Upon entering the theatre for this production, we watch a young man scrubbing blood from inside an empty swimming pool. Well, empty from water for it is teeming with deck chairs, books, alcohol and the disturbing red stains. In fact, the pool resembles a beach party for hoarders gone wrong. Taking center stage is a large barbeque with an ominous message for the four men of Penelope.

After this fascinating opening, the story unwinds at a perfect pace: fast enough to keep you interested but slow enough to not reveal everything at once. The mystery of the blood in the pool and the events that led up to that are ever so carefully unveiled through the taut script which works well in keeping the audience intrigued.

In contrast, costume design left little to the imagination, with all four men dressed in swimming trunks – yet each one seemed to convey a strong sense of who this character was. The brutish self-appointed leader, Quinn (Lyall Brooks) was dressed in red speedos – and you really can’t get any more alpha-male than that.

The last act however seemed to lose itself a bit. Despite the audience enjoying it, the “love in 6 acts” scene didn’t seem to have a place in the story. It relied on slapstick humour and not the sharply written dialogue and well thought-out character-driven scenes earlier, but this issue is to do with the play itself and its reworking of Homer’s classic tale rather than the direction or performances.

As this year’s Graduate Ensemble Actor for Red Stitch, Matthew Whitty as Burns certainly does show promise, however the more overtly experienced and skillful actors (Brooks, James Wardlaw and Dion Mills) in Penelope do manage to outshine him, and the impact of the final scene is therefore not as strong as it could be. It is a particularly exceptional performance by Mills as the flamboyant Dunne. His later monologue is compelling to watch as guards are let down and we see the real, vulnerable side to his character.

With strong intelligent direction by Smith, Penelope will have you pondering the moral and emotional questions it raises a good while after the show is over.

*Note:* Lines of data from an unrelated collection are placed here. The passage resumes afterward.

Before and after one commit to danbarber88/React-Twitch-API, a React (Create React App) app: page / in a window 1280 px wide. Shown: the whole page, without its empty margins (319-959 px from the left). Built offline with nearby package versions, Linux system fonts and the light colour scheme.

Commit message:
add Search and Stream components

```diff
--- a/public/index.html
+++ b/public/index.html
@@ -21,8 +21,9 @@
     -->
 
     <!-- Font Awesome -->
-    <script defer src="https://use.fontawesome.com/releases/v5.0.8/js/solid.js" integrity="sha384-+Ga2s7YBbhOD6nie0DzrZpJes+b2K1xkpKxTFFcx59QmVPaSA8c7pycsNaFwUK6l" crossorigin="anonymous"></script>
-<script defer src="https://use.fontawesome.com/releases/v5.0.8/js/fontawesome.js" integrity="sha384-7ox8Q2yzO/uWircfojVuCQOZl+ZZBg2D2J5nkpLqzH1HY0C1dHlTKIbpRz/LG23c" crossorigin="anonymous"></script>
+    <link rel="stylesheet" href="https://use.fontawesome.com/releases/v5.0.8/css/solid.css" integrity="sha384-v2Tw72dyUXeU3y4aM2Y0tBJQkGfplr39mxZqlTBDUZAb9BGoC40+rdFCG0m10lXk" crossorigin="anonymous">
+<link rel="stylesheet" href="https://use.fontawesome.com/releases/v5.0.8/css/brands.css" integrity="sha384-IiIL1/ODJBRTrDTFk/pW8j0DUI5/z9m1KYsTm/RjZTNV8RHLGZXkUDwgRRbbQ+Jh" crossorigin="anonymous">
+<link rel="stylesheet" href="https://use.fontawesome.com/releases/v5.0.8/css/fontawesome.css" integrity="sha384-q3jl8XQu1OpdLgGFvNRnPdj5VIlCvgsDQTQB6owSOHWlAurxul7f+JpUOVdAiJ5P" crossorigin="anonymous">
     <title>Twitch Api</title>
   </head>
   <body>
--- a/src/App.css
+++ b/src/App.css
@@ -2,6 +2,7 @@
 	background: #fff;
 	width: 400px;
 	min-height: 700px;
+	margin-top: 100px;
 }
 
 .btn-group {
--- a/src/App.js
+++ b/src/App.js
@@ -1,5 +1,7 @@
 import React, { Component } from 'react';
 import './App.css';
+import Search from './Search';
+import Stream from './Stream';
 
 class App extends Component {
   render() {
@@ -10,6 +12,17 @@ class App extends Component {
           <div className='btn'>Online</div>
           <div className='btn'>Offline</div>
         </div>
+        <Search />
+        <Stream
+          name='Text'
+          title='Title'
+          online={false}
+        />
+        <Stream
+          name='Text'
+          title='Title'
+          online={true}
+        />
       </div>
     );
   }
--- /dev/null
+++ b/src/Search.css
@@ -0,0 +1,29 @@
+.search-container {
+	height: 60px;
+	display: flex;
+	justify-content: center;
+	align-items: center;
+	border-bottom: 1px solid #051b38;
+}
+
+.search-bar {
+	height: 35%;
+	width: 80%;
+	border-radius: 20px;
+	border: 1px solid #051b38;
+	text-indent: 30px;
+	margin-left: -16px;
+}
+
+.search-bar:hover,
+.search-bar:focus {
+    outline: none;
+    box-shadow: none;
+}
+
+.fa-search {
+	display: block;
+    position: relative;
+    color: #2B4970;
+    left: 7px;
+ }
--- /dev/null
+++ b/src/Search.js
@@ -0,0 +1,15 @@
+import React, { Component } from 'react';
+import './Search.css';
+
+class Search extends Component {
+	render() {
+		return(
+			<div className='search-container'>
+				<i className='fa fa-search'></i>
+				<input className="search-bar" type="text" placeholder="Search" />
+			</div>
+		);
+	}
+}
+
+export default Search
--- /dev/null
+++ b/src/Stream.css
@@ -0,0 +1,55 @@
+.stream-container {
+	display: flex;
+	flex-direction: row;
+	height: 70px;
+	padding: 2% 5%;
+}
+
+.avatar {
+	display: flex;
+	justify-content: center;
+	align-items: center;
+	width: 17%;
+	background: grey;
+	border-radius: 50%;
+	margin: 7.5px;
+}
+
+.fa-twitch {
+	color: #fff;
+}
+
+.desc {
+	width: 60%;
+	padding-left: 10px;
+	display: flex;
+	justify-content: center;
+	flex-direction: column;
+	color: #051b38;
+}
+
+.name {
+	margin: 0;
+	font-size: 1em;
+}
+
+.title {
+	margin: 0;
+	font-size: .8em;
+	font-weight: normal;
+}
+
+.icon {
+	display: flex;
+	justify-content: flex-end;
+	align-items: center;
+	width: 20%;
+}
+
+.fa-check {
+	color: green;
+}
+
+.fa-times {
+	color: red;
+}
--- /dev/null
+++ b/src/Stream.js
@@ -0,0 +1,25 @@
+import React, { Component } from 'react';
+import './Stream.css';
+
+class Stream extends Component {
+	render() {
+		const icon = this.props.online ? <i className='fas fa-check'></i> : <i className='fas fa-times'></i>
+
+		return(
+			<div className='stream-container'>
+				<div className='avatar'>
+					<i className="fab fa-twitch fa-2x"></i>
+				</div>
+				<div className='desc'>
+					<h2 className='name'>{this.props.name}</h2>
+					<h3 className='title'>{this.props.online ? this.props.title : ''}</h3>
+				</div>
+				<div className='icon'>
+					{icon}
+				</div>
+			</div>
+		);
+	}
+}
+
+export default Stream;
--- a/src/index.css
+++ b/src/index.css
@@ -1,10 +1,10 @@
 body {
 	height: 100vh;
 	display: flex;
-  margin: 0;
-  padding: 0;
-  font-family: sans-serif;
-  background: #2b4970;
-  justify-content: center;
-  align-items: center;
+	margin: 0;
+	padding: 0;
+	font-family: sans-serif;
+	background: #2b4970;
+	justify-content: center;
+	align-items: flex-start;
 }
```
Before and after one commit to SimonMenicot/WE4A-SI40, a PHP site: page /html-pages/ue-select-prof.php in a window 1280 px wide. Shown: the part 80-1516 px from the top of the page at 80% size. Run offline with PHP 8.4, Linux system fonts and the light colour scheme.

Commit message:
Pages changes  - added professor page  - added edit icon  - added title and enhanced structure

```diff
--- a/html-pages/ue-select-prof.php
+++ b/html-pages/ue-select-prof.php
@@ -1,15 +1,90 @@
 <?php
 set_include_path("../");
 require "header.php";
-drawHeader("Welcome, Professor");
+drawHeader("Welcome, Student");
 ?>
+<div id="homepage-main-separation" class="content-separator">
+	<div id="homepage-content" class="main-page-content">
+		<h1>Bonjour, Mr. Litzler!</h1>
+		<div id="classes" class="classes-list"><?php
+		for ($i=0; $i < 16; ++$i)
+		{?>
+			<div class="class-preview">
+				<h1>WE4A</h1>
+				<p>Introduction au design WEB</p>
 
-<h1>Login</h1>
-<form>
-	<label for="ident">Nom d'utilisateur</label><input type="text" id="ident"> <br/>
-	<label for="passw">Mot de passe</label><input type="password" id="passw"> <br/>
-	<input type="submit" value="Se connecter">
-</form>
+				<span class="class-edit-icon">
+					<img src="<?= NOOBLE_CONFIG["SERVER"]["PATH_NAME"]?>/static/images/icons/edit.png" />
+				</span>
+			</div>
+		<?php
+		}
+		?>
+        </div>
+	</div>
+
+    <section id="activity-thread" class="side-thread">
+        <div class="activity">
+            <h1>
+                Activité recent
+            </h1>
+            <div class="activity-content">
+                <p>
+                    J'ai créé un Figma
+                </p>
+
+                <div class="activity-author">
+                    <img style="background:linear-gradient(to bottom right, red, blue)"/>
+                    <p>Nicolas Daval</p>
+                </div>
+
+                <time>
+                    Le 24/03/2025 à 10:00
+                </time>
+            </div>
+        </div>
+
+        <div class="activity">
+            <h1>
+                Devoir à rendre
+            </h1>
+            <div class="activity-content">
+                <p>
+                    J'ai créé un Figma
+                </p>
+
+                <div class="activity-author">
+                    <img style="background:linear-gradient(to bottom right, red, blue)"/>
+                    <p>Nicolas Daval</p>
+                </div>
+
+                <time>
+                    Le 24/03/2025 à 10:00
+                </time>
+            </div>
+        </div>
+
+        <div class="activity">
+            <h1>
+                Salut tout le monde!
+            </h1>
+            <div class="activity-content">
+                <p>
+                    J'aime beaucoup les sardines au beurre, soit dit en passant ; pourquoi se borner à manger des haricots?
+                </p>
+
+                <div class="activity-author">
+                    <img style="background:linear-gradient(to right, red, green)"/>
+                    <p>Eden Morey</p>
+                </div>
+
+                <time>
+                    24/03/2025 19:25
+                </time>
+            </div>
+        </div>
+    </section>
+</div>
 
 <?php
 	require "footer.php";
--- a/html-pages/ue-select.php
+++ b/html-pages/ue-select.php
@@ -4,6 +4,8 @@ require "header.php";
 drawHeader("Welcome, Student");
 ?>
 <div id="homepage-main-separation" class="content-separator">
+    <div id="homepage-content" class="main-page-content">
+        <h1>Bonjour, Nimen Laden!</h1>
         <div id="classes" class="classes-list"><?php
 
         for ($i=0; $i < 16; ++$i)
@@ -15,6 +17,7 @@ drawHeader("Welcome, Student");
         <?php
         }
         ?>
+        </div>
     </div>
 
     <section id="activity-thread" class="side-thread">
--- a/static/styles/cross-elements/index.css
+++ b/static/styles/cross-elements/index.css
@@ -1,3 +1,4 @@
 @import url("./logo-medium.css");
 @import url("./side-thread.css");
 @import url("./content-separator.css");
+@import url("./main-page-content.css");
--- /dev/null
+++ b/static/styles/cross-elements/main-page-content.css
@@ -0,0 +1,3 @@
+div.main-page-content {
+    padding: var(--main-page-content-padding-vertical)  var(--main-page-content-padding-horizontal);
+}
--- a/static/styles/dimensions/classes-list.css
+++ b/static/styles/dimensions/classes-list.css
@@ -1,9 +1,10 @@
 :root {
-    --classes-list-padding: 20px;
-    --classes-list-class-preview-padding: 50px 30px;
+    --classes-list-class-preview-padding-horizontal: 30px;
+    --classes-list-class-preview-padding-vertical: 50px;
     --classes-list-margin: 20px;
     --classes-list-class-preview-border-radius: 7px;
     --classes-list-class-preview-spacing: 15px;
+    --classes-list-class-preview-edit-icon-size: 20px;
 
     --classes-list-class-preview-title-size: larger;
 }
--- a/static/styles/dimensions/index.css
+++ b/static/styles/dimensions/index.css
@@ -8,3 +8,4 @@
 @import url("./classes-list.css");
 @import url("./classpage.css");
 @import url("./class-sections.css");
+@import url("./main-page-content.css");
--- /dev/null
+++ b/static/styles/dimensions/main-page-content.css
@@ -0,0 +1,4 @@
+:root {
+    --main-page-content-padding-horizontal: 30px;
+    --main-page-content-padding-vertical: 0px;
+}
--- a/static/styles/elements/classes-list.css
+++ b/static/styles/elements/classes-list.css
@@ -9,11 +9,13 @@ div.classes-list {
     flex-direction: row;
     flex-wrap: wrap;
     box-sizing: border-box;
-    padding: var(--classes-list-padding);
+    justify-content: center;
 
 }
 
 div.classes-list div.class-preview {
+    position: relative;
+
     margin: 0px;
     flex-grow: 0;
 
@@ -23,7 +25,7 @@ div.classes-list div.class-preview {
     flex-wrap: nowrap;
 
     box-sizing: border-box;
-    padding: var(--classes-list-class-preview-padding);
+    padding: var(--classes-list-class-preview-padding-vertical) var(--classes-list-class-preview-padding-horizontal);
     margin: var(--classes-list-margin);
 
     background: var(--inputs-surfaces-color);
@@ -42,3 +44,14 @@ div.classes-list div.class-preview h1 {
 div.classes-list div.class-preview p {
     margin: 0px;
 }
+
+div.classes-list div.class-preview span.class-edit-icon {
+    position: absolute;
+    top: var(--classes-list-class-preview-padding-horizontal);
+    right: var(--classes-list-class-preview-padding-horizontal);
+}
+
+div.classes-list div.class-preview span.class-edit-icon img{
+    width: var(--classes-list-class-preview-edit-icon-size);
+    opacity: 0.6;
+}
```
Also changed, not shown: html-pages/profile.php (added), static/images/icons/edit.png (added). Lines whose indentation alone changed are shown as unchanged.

Venue: Theatreworks, 14 Acland St, St Kilda

Season: Until 13 April | 8:00pm, Sun 6:30pm

Tickets: $37 Full | $27 Conc

Bookings: 9534 3388 or http://www.theatreworks.org.au